Yet many in line at the center have been showing up for years. There’s Edward, 50, who is unemployed and no longer seeking work. The born-and-bred Brooklynite worked as a custodian in the World Trade Center for over a decade until the towers were attacked on 9/11. Edward was on site at the time — he heard the first plane hit and then witnessed the second one crash into the other tower.
The destruction of the towers put Edward out of a job. Without an income, he couldn’t afford his Brooklyn Heights apartment and eventually started living in the streets. In the decade since 9/11, Edward has not gone back to work. He claims gainful employment is out of the question. “I may look alright, but I’m not fit to work. I have back pains and I can’t be doing work anymore.” He also cites the deep emotional trauma of witnessing 9/11, which took the lives of many of his friends.
Nowadays, he survives with a disability payment from a 9/11 fund, food stamps and welfare. At night, he alternates between sleeping at the Port Authority or on trains. He’s tried shelters and subway platforms before but stopped after his things were repeatedly stolen. Although the streets have taken a toll on him — he’s missing three upper molars on the left side of his mouth — he says he’s content with what he’s got. “I’m 50. What kind of work would I do? I want to enjoy my life.”
Homeless people often frequent the center, many of whom also struggle with mental illness.
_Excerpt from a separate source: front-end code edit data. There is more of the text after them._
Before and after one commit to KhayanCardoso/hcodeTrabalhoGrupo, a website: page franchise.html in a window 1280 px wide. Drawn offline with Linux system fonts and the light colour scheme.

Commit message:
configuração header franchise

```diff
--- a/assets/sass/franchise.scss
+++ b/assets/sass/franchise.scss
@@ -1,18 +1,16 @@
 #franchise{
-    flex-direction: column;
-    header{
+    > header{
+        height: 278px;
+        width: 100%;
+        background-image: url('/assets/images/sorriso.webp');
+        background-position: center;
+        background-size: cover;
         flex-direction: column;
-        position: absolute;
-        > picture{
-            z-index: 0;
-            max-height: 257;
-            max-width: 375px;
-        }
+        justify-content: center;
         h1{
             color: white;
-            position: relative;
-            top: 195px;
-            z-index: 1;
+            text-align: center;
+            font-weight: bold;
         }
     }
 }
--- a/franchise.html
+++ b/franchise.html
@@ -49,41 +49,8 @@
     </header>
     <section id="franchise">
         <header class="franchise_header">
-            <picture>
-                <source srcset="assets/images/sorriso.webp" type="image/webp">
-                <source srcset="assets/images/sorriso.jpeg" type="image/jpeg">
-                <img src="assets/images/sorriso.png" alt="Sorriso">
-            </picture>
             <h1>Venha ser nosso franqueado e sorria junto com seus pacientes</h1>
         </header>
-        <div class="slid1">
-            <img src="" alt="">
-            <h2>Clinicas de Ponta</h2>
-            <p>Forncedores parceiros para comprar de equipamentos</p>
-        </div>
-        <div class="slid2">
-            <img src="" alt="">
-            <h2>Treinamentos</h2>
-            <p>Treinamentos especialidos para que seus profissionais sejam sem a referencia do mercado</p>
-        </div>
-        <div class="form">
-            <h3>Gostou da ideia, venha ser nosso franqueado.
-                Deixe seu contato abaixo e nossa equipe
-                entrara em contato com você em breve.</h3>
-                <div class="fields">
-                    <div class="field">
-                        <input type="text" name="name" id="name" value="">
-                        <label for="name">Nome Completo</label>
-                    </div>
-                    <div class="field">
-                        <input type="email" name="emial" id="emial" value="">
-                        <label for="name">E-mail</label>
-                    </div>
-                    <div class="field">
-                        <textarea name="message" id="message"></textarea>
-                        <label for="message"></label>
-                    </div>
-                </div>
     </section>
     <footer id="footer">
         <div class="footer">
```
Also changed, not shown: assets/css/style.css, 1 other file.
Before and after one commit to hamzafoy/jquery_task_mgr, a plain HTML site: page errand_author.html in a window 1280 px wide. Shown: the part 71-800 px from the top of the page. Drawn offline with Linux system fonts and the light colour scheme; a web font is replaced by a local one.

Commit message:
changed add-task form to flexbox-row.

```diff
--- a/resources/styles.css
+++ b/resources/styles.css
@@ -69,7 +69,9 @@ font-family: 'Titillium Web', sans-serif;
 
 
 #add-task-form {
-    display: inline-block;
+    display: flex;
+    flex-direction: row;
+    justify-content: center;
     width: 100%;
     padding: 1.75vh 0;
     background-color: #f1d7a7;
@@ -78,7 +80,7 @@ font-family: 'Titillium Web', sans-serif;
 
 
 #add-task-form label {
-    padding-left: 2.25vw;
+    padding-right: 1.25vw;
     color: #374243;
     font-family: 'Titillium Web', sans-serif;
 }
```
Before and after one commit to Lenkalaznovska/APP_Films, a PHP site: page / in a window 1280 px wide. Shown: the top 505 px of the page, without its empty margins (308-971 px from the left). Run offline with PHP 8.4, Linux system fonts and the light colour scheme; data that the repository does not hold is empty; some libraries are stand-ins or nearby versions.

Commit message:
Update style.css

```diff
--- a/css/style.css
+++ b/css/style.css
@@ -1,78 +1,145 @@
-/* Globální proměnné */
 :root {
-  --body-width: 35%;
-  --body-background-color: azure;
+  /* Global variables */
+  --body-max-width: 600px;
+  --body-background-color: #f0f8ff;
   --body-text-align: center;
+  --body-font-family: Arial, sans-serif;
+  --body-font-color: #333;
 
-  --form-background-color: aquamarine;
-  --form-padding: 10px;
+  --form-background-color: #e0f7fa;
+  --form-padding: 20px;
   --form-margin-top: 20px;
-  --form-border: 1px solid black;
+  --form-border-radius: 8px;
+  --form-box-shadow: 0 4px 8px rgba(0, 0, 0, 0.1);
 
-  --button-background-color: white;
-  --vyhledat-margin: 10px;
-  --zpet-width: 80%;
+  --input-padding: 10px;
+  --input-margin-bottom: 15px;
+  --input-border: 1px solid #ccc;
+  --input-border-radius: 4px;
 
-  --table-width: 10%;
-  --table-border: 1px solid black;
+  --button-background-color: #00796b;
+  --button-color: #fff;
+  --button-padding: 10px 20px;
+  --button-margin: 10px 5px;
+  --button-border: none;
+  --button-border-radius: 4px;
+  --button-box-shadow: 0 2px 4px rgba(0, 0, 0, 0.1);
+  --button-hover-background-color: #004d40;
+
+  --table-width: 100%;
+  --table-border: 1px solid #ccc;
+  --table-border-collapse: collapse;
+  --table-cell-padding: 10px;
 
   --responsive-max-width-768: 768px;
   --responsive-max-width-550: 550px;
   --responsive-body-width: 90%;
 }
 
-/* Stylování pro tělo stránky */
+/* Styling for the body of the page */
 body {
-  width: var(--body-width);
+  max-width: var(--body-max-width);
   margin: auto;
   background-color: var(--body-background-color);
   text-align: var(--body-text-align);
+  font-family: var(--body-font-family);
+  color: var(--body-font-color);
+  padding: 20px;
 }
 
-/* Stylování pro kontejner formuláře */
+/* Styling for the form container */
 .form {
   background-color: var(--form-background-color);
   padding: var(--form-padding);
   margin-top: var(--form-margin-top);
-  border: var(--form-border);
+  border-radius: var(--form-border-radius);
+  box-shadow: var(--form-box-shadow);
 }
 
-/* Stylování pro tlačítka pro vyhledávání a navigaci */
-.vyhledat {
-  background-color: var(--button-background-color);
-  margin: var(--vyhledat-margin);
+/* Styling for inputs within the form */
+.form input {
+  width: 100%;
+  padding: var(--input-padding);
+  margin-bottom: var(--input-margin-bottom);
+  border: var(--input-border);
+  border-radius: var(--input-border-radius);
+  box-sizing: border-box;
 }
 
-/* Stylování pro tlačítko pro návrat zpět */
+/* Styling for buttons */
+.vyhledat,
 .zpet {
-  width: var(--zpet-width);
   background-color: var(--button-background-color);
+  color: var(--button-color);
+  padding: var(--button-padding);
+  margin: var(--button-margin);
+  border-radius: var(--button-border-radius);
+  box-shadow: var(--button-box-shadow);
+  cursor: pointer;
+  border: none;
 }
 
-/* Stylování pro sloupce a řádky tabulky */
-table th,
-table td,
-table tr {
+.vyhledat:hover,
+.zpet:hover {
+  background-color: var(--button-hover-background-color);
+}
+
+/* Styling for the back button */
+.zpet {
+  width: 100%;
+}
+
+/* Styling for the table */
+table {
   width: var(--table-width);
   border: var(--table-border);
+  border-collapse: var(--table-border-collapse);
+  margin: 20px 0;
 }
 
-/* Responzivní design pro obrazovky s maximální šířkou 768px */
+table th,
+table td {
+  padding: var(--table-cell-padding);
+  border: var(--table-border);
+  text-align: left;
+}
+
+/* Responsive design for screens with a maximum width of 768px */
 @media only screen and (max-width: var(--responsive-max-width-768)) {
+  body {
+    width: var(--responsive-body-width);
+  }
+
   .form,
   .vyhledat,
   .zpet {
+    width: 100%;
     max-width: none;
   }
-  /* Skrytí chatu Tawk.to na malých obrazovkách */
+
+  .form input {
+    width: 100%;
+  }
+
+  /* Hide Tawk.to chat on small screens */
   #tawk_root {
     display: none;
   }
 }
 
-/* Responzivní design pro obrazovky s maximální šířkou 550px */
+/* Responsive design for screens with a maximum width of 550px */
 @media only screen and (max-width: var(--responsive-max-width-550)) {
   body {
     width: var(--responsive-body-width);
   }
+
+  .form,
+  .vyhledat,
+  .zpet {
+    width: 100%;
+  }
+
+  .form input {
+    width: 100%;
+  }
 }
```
Such is the case with Angie. The 51- year-old has held several jobs in grocery markets, but she doesn’t usually hold onto the jobs for long. “They don’t like me because I’m slow and so they fire me,” she said.
For more on the unemployment crisis visit our Unemployed in Brooklyn page.